Deutsche Bank chief warns of deeper cuts after quarterly revenue drop

FRANKFURT (Reuters) - Deutsche Bank DBKGn.DE warned it may need deeper cost cuts to turn itself around, after revenue fell sharply in the second quarter due to challenging markets and low interest rates.

“If the current weak economic environment persists, we will need to be yet more ambitious in the timing and intensity of our restructuring,” Chief Executive John Cryan said on Wednesday. “We will not deviate from tough decisions just to flatter earnings in the short term.”

Cryan, who took the helm a year ago, has launched a deep overhaul of the bank, slashing jobs, revamping information technology and shrinking non-core assets.

But in contrast to some European peers, Deutsche is sticking with its strategic focus on investment banking, where its global reach has earned it the International Monetary Fund’s label of being the riskiest of all banks.

Deutsche’s cash-cow bond trading business slid by a fifth in the second quarter, contrasting with the performance of some U.S. heavyweights who benefited from a more robust home market. Deutsche said it expected revenue to pick up in the second half.
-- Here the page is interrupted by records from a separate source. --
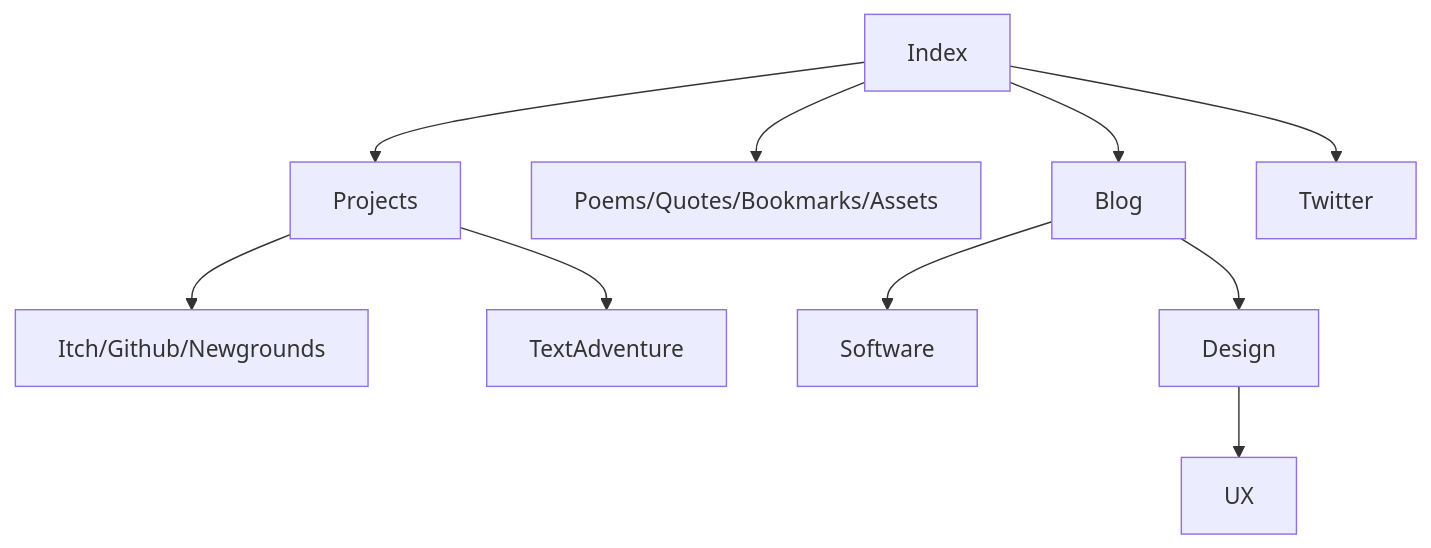
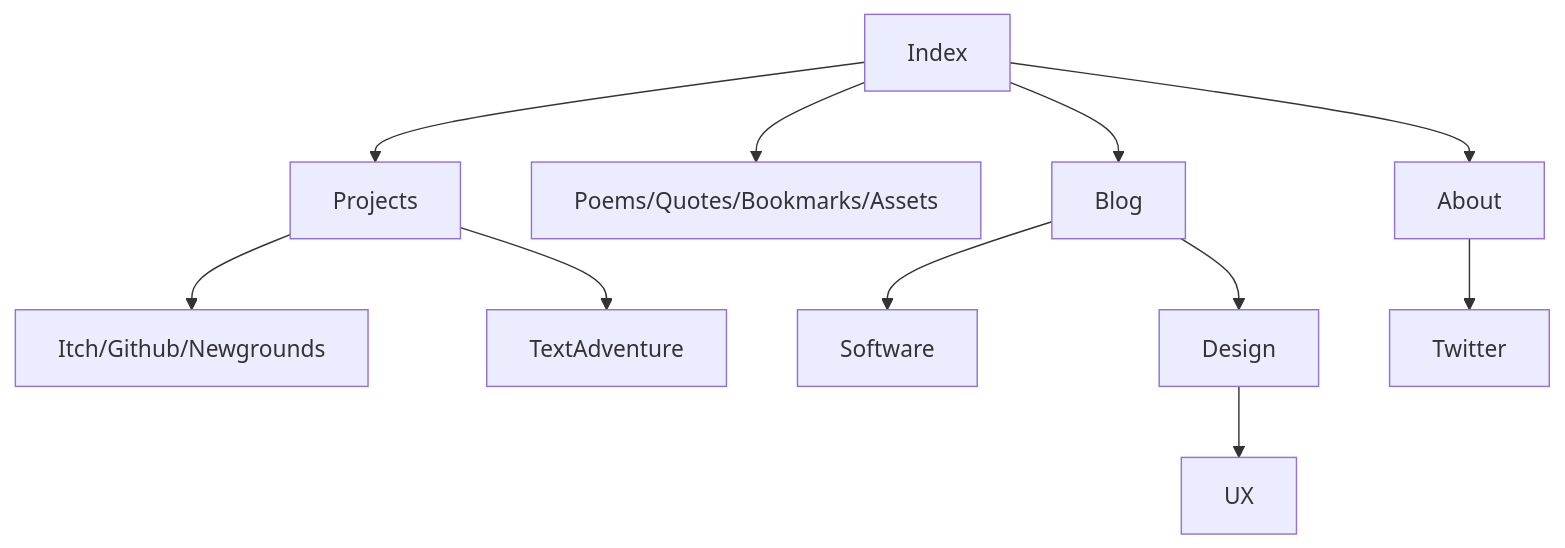
The diagram in README.md (boukew99/boukew99.github.io), drawn with Mermaid before and after one commit.

````diff
--- a/README.md
+++ b/README.md
@@ -7,12 +7,13 @@
 ```mermaid
 graph TD;
     Index-->Projects-->Itch/Github/Newgrounds; 
         Projects-->TextAdventure
   
     Index-->Poems/Quotes/Bookmarks/Assets;    
     Index-->Blog;
         Blog-->Software;
         Blog-->Design-->UX;
         
-    Index-->Twitter
+    Index-->About; About-->Twitter;
+
 ```
````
Shares in Germany's largest lender fell 4.5 percent by 1050 GMT, making them the biggest decliner in Germany's DAX index .GDAXI of blue chip companies.

Cryan said Deutsche was making progress on restructuring but investors and analysts said they had expected greater focus on cost cutting given falling revenue in several business areas.

“On cost cuts, Cryan only paid lip service today; he made no concrete announcements,” a top-ten investor said.

JP Morgan analysts wrote in a note: “We are disappointed that Deutsche Bank is not adjusting its cost target ... considering the lower revenue environment.”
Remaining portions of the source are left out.